July 21, 2009 — We were lucky last weekend. Although this weekend may seem like deja vu with another serious fire burning dangerously close to Kelowna.
The massive fire in Kelowna of July 19 & 20 can only serve to highlight the potential danger that the weather presents in British Columbia this summer.
This summer has been hot and dry for most of the province; the day by day observations, so far this summer, are eerily similar to those of 2003 - the year of The Okanagan Mountain Park fire in Kelowna.
|Kelowna 2003||Kelowna 2009|
|June Avg Temp - 27||June Avg Temp - 26|
|June Avg Rain - 38mm||June Avg Rain - 15mm|
|July Avg Temp - 32||July Avg Temp - 30|
|July Avg Rain - 2mm||July Avg Rain - 8mm|
The usual temperature for Kelowna in June is 24 and 41 mm of rain; for July - 27 is the usual temperature and about 37mm of rain will fall.

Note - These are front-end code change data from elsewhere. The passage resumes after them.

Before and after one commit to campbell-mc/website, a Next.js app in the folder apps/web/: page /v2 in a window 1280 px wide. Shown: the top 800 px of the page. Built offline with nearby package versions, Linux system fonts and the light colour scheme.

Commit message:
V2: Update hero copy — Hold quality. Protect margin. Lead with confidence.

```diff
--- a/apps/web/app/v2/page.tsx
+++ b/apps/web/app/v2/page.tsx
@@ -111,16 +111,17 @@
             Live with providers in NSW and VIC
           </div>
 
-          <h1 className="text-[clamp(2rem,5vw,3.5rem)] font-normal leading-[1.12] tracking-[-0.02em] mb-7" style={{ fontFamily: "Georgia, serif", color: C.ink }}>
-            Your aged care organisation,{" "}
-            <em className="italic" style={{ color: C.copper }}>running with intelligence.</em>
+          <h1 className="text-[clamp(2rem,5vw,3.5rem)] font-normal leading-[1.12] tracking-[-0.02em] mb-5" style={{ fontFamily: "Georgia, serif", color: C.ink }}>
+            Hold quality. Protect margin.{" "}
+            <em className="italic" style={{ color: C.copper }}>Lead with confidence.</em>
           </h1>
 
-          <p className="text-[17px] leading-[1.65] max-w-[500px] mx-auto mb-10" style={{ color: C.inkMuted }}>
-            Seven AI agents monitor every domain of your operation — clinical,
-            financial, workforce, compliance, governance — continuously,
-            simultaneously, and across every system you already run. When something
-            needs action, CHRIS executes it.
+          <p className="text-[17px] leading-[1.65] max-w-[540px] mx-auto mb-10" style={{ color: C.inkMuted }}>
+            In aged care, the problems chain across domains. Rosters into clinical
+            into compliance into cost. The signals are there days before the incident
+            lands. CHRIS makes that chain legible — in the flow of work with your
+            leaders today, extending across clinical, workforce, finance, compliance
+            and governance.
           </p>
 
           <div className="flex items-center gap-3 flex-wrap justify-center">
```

Clearly itís hot and dry.
The topography and summer weather pattern generally conspire in favour of these great fires. The north-south oriented valleys trap heat, and in a manner similar to a convection oven that heat is radiated back and forth by the valley walls.

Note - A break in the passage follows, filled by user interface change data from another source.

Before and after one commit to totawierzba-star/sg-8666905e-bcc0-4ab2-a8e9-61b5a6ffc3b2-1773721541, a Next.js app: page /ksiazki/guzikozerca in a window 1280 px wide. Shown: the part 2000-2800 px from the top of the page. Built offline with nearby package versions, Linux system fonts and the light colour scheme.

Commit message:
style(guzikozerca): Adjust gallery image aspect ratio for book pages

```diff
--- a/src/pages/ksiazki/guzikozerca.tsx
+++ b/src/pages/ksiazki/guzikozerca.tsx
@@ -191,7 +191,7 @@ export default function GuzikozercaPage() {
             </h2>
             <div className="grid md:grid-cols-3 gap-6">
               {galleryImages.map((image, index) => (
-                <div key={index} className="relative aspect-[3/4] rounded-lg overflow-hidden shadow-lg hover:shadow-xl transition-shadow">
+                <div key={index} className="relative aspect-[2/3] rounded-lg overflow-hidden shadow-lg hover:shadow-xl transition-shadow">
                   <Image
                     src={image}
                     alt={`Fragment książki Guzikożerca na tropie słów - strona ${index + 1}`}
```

High pressure that typically sits over southern BC in the summer holds the heat in place, that same high pressure also keeps rain confined to northern BC.
Meanwhile, in Kelowna, this hot dry air is filled with the energy created by hot air molecules rapidly moving about. This hot air rises and the shape of the valley as well as the downward force imposed by the overlying high pressure results in very strong winds racing through the valleys.

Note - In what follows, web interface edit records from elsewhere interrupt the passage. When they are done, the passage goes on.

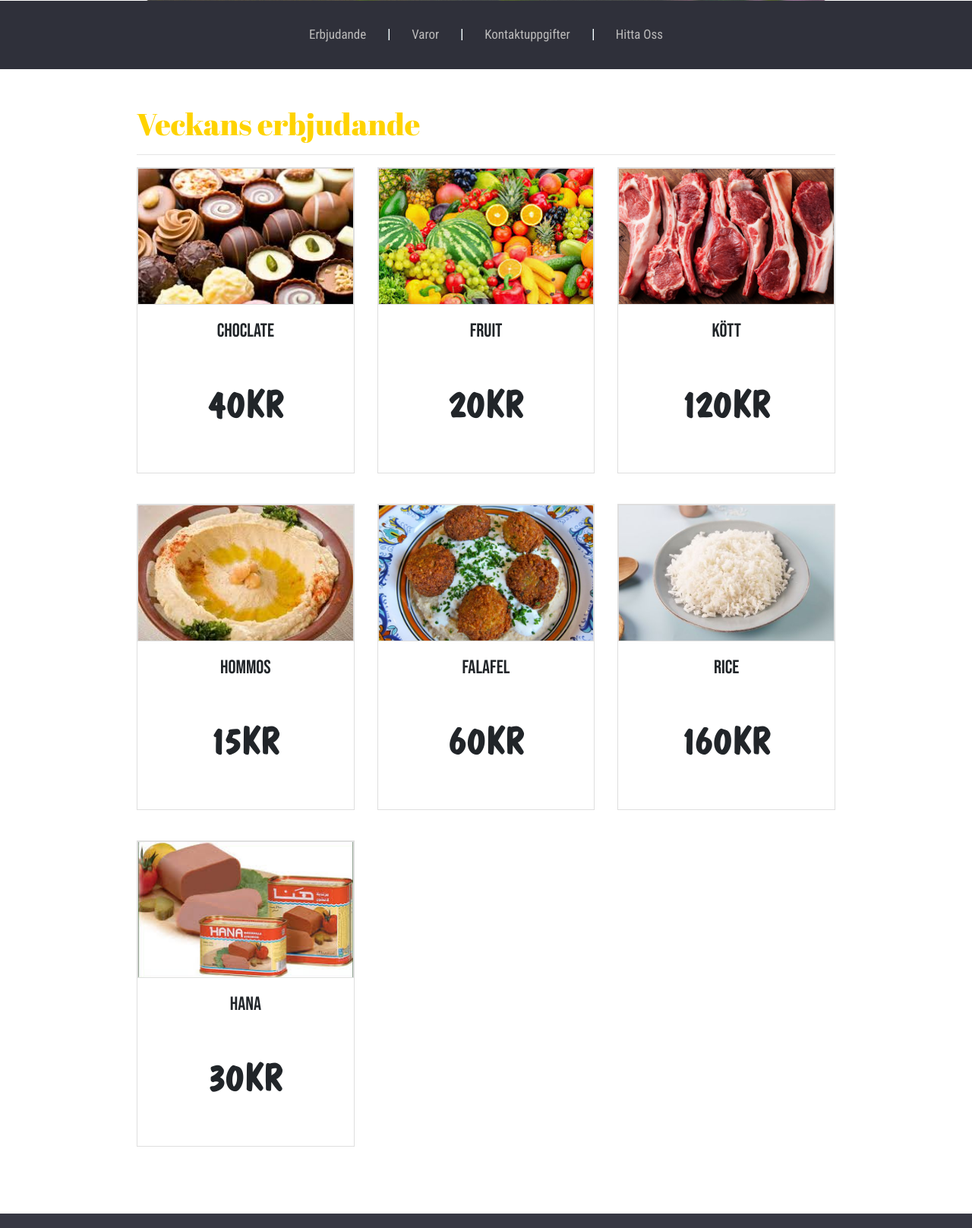
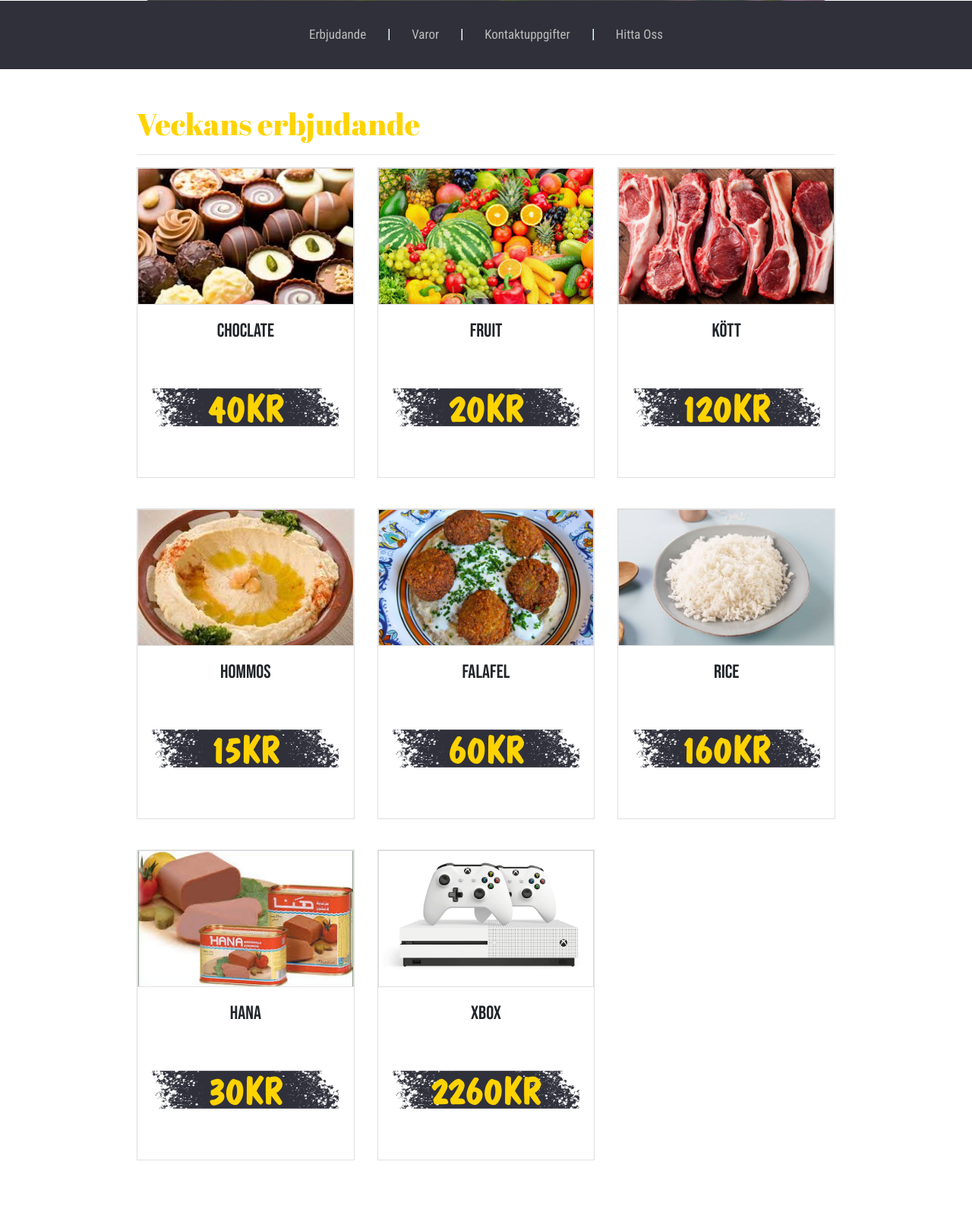
Before and after one commit to theXtroyer1221/Expert-matbutik, a Flask app: page / in a window 1280 px wide. Shown: the part 587-2203 px from the top of the page at 76% size. Run offline with Flask 2, Linux system fonts and the light colour scheme; some libraries are stand-ins or nearby versions.

Commit message:
made contact us and location, made about us and made label for price in cards, fixe3d bugs and social media logos

```diff
--- a/json/week-rea.json
+++ b/json/week-rea.json
@@ -41,6 +41,12 @@
       "price": "30",
       "singular_price": true,
       "picture": "Hana"
+    },
+    {
+      "name": "xbox",
+      "price": "2260",
+      "singular_price": true,
+      "picture": "xbox"
     }
   ]
 }
--- a/main.py
+++ b/main.py
@@ -6,7 +6,7 @@
 app = Flask(__name__)
 app.config["TEMPLATES_AUTO_RELOAD"] = True
 
-with open("json/week-rea.json", "r") as f:
+with open("json/week-rea.json", "r", encoding='utf8') as f:
     week_rea = json.load(f)
 
 
--- a/static/css/_header.scss
+++ b/static/css/_header.scss
@@ -34,4 +34,11 @@
   width: 100%;
   object-fit: contain;
   height: 500px;
+  transition: all 0.5s ease-in;
 }
+
+@media (max-width: 991px) {
+  .carousel-item img {
+    object-fit: cover;
+  }
+}
--- a/static/css/_reset.scss
+++ b/static/css/_reset.scss
@@ -12,6 +12,7 @@
 body {
   height: 100%;
   width: 100%;
+  font-family: "Roboto Condensed", sans-serif !important;
 }
 
 p,
@@ -24,6 +25,11 @@
   padding: 0;
 }
 
+h1 {
+  font-family: "Abril Fatface", cursive !important;
+  color: $color1;
+}
+
 .bg-dark {
   background-color: #2f303a !important;
 }
@@ -32,8 +38,26 @@
   background-color: #2f303a !important;
 }
 
+.btn-primary {
+  background-color: $color1 !important;
+  border-color: $color1 !important;
+
+  &:hover {
+    background-color: #f5ca00 !important;
+    border-color: #f5ca00 !important;
+  }
+}
+
+.text-primary-2 {
+  color: $color1 !important;
+}
+
 a {
   color: white !important;
+}
+
+.nav-links ul {
+  list-style-type: none;
 }
 
 .vertical-hr {
@@ -48,6 +72,15 @@
 @media (max-width: 992px) {
   .vertical-hr {
     display: none;
+  }
+
+  #social_media {
+    margin-bottom: 50px !important;
+  }
+
+  #contact-form {
+    padding-top: 5.5rem !important;
+    padding-bottom: 5.5rem !important;
   }
 }
 
@@ -83,7 +116,7 @@
   transition: all ease-in 0.3s;
 }
 
-.card img {
+.card-img img {
   height: 180px !important;
   object-fit: cover;
   border: 1px solid rgba(0, 0, 0, 0.125);
@@ -94,8 +127,7 @@
 }
 
 .card-title {
-  margin: 0;
-  padding-bottom: 2rem;
+  margin: 0 !important;
 
   font-size: 25px;
   font-family: "Bebas Neue", cursive;
@@ -107,6 +139,16 @@
   font-family: price_font;
   font-size: 50px;
   font-weight: bold;
+
+  position: sticky;
+}
+
+.label {
+  height: 50px;
+
+  position: relative;
+  left: 0px;
+  top: 60px;
 }
 
 .footer-dark {
--- a/static/css/font.css
+++ b/static/css/font.css
@@ -1,4 +1,4 @@
 @font-face {
   font-family: price_font;
-  src: url(font/DC.ttf);
+  src: url(../font/DC.ttf);
 }
--- a/static/css/style.css
+++ b/static/css/style.css
@@ -33,8 +39,26 @@
   background-color: #2f303a !important;
 }
 
+.btn-primary {
+  background-color: #ffd300 !important;
+  border-color: #ffd300 !important;
+}
+
+.btn-primary:hover {
+  background-color: #f5ca00 !important;
+  border-color: #f5ca00 !important;
+}
+
+.text-primary-2 {
+  color: #ffd300 !important;
+}
+
 a {
   color: white !important;
+}
+
+.nav-links ul {
+  list-style-type: none;
 }
 
 .vertical-hr {
@@ -86,7 +117,7 @@
   transition: all ease-in 0.3s;
 }
 
-.card img {
+.card-img img {
   height: 180px !important;
   -o-object-fit: cover;
      object-fit: cover;
@@ -98,8 +129,7 @@
 }
 
 .card-title {
-  margin: 0;
-  padding-bottom: 2rem;
+  margin: 0 !important;
   font-size: 25px;
   font-family: "Bebas Neue", cursive;
 }
@@ -109,6 +139,15 @@
   font-family: price_font;
   font-size: 50px;
   font-weight: bold;
+  position: -webkit-sticky;
+  position: sticky;
+}
+
+.label {
+  height: 50px;
+  position: relative;
+  left: 0px;
+  top: 60px;
 }
 
 .footer-dark {
--- a/static/css/style.scss
+++ b/static/css/style.scss
@@ -1,13 +1,6 @@
 @import "var";
 @import "reset";
 @import "header";
-
-body {
-  margin: 0;
-  padding: 0;
-  box-sizing: border-box;
-  font-family: "Roboto Condensed", sans-serif !important;
-}
 
 .navbar {
   width: 100%;
@@ -25,16 +18,7 @@
   text-decoration: none;
 }
 
-.nav-links ul {
-  list-style-type: none;
-}
-
 .nav-links a {
   color: white;
   text-decoration: none;
 }
-
-h1 {
-  font-family: "Abril Fatface", cursive !important;
-  color: $color1;
-}
--- a/templates/base.html
+++ b/templates/base.html
@@ -9,8 +9,9 @@
     <link href="https://fonts.googleapis.com/css?family=Bebas+Neue&display=swap" rel="stylesheet" />
     <link rel="stylesheet" href="{{ url_for('static', filename='css/style.css') }}" />
     <link rel="stylesheet" href="{{ url_for('static', filename='css/font.css')  }}" />
-    <!-- Bootstrap CSS -->
+    <!-- Bootstrap and Font awesome CSS -->
     <link rel="stylesheet" href="https://stackpath.bootstrapcdn.com/bootstrap/4.3.1/css/bootstrap.min.css" integrity="sha384-ggOyR0iXCbMQv3Xipma34MD+dH/1fQ784/j6cY/iJTQUOhcWr7x9JvoRxT2MZw1T" crossorigin="anonymous" />
+    <link rel="stylesheet" href="https://use.fontawesome.com/releases/v5.1.1/css/all.css" integrity="sha384-O8whS3fhG2OnA5Kas0Y9l3cfpmYjapjI0E4theH4iuMD+pLhbf6JI0jIMfYcK3yZ" crossorigin="anonymous" />
   </head>
   <body>
     <nav class="navbar navbar-expand-lg navbar-dark static-top">
@@ -33,7 +34,7 @@
           <hr class="clearfix w-100 d-md-none pb-3" />
           <div class="col-md-6 mb-md-0 mb-3 text-center">
             <h5 class="text-uppercase">Hitta oss</h5>
-            <iframe src="https://www.google.com/maps/embed?pb=!1m18!1m12!1m3!1d899.104111547625!2d16.1804692224272!3d58.57972004374568!2m3!1f0!2f0!3f0!3m2!1i1024!2i768!4f13.1!3m3!1m2!1s0x46593bb7377e2307%3A0xbff9b3aa644071ba!2sAlbrektsv%C3%A4gen%20125%2C%20603%2053%20Norrk%C3%B6ping!5e1!3m2!1sen!2sse!4v1579347054889!5m2!1sen!2sse" width="100%" height="200" frameborder="0" style="border:0; height:calc(100% - 32px);" allowfullscreen=""></iframe>
+            <iframe id="hitta_oss" src="https://www.google.com/maps/embed?pb=!1m18!1m12!1m3!1d899.104111547625!2d16.1804692224272!3d58.57972004374568!2m3!1f0!2f0!3f0!3m2!1i1024!2i768!4f13.1!3m3!1m2!1s0x46593bb7377e2307%3A0xbff9b3aa644071ba!2sAlbrektsv%C3%A4gen%20125%2C%20603%2053%20Norrk%C3%B6ping!5e1!3m2!1sen!2sse!4v1579347054889!5m2!1sen!2sse" width="100%" height="200" frameborder="0" style="border:0; height:calc(100% - 32px);" allowfullscreen=""></iframe>
           </div>
         </div>
       </div>
@@ -46,5 +47,7 @@
     <script src="https://code.jquery.com/jquery-3.3.1.slim.min.js" integrity="sha384-q8i/X+965DzO0rT7abK41JStQIAqVgRVzpbzo5smXKp4YfRvH+8abtTE1Pi6jizo" crossorigin="anonymous"></script>
     <script src="https://cdnjs.cloudflare.com/ajax/libs/popper.js/1.14.7/umd/popper.min.js" integrity="sha384-UO2eT0CpHqdSJQ6hJty5KVphtPhzWj9WO1clHTMGa3JDZwrnQq4sF86dIHNDz0W1" crossorigin="anonymous"></script>
     <script src="https://stackpath.bootstrapcdn.com/bootstrap/4.3.1/js/bootstrap.min.js" integrity="sha384-JjSmVgyd0p3pXB1rRibZUAYoIIy6OrQ6VrjIEaFf/nJGzIxFDsf4x0xIM+B07jRM" crossorigin="anonymous"></script>
+    <!-- Font awesome -->
+    <script defer src="https://use.fontawesome.com/releases/v5.1.1/js/all.js" integrity="sha384-BtvRZcyfv4r0x/phJt9Y9HhnN5ur1Z+kZbKVgzVBAlQZX4jvAuImlIz+bG7TS00a" crossorigin="anonymous"></script>
   </body>
 </html>
--- a/templates/index.html
+++ b/templates/index.html
@@ -50,7 +50,7 @@
           </li>
           <hr class="vertical-hr" />
           <li class="nav-item">
-            <a class="nav-link" href="#Hitta_Oss">Hitta Oss</a>
+            <a class="nav-link" href="#hitta_oss">Hitta Oss</a>
           </li>
         </ul>
       </div>
@@ -70,10 +70,15 @@
           {% for j in erbjudan %}
           <div class="col-lg-4">
             <div class="card">
-              <img class="card-img-top" src="/static/images/images-rea/{{ j['picture'] }}.jpg" alt="{{ j['name'] }}" onmouseover="bigImg(this)" onmouseout="normalImg(this)" />
+              <div class="card-img">
+                <img class="card-img-top" src="/static/images/images-rea/{{ j['picture'] }}.jpg" alt="{{ j['name'] }}" onmouseover="bigImg(this)" onmouseout="normalImg(this)" />
+              </div>
               <div class="card-body text-center">
                 <h5 class="card-title">{{ j["name"] }}</h5>
-                <p class="card-text">{{ j["price"] }}KR</p>
+                <div class="card-price">
+                  <img class="label" src="\static\images\price-label\label-hr.png" />
+                  <p class="card-text text-primary-2">{{ j["price"] }}KR</p>
+                </div>
               </div>
             </div>
           </div>
@@ -84,8 +89,48 @@
   </div>
 </section>
 {% endif %}
-<section class="mb-5" id="Kontaktuppgifter"></section>
-<section class="mb-5"></section>
+<section class="mb-5 py-4" id="Kontaktuppgifter">
+  <div class="container">
+    <h1>Kontaktupggifter</h1>
+    <hr />
+    <div class="row">
+      <div class="col-md-6">
+        <div class="mb-5">
+          <h2 class="mb-5">Välkomen att prata med oss</h2>
+          <div class="">
+            <p class="mb-3"><i class="fas fa-phone fa-lg mr-1"></i> 0721251234</p>
+            <p class="mb-3"><i class="fas fa-envelope fa-lg mr-1"></i> jaddou2005@gmail.com</p>
+            <p class="mb-3"><i class="fas fa-map-marker-alt fa-lg mr-1"></i> Albrektsvägen 125, 603 53 Norrköping</p>
+          </div>
+        </div>
+        <!-- social media -->
+        <div>
+          <div class="text-dark text-center" id="social_media">
+            <h4 class="mb-3">Följ oss på sociala medier</h4>
+            <div class="text-dark">
+              <a href="http://facebook.com" class="btn btn-social-icon btn-primary"> <i class="fab fa-facebook fa-2x text-dark"></i></a>
+              <a href="" class="btn btn-social-icon btn-primary"><i class="fab fa-instagram fa-2x text-dark"></i></a>
+              <a href="" class="btn btn-social-icon btn-primary"><i class="fab fa-whatsapp fa-2x text-dark"></i></a>
+            </div>
+          </div>
+        </div>
+      </div>
+      <div class="col-md-6">
+        <div class="card">
+          <form class="text-center border border-light p-5" action="#" id="contact-form">
+            <p class="h4 mb-4">Kontakta oss</p>
+            <input type="text" id="defaultContactFormName" class="form-control mb-4" placeholder="Namn" required />
+            <input type="email" id="defaultContactFormEmail" class="form-control mb-4" placeholder="Mail" />
+            <div class="form-group">
+              <textarea class="form-control rounded-0" id="defaultContactFormMessage" rows="3" placeholder="Meddelande" required></textarea>
+            </div>
+            <button class="btn btn-primary btn-block" type="submit">Skicka</button>
+          </form>
+        </div>
+      </div>
+    </div>
+  </div>
+</section>
 <script>
   var nav = document.getElementById("navbar");
   var header = document.getElementById("header");
@@ -126,4 +171,5 @@
     x.style.transform = "scale(1.05)";
   }
 </script>
+
 {% endblock %}
```
Also changed, not shown: other parts of static/css/style.css (+20 -15 lines), static/font/DC.ttf (renamed from static/css/font/DC.ttf), static/images/images-rea/xbox.jpg (added), static/images/price-label/label-circle.png (added), static/images/price-label/label-hr.png (added), 1 other file.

As this heated air mass rises into the somewhat cooler air aloft dry thunderstorms will often form.
We call them dry thunderstorms simply because any moisture produced in this instance evaporates before reaching the surface due to the hot and dry nature of the atmosphere.
It is these dry thunderstorms and their associated lightening that lead to so many fires in this region.
Of course human carelessness leads to fires as well. We urge caution and vigilance through the coming weeks. The forecast is for little change in the present pattern.
In short, the coming days and weeks will be hotter and drier than average in southern British Columbia.
Chris St. Clair
No one knows the importance of accurate weather forecasts more than Chris St. Clair. The weather savvy St. Clair joined The Weather Network in 1996 and currently reports fair or foul skies every Saturday and Sunday from 6 a.m. to 3:00 p.m. on This Weekend. A self-confessed weather, climate and geography enthusiast, St. Clair is well-known by viewers for his thorough weather reports.
Viewer Image: 'Valley under fire' - posted by Clayton Kelowna on July 21, 2009 taken in Kelowna, BC on July 19, 2009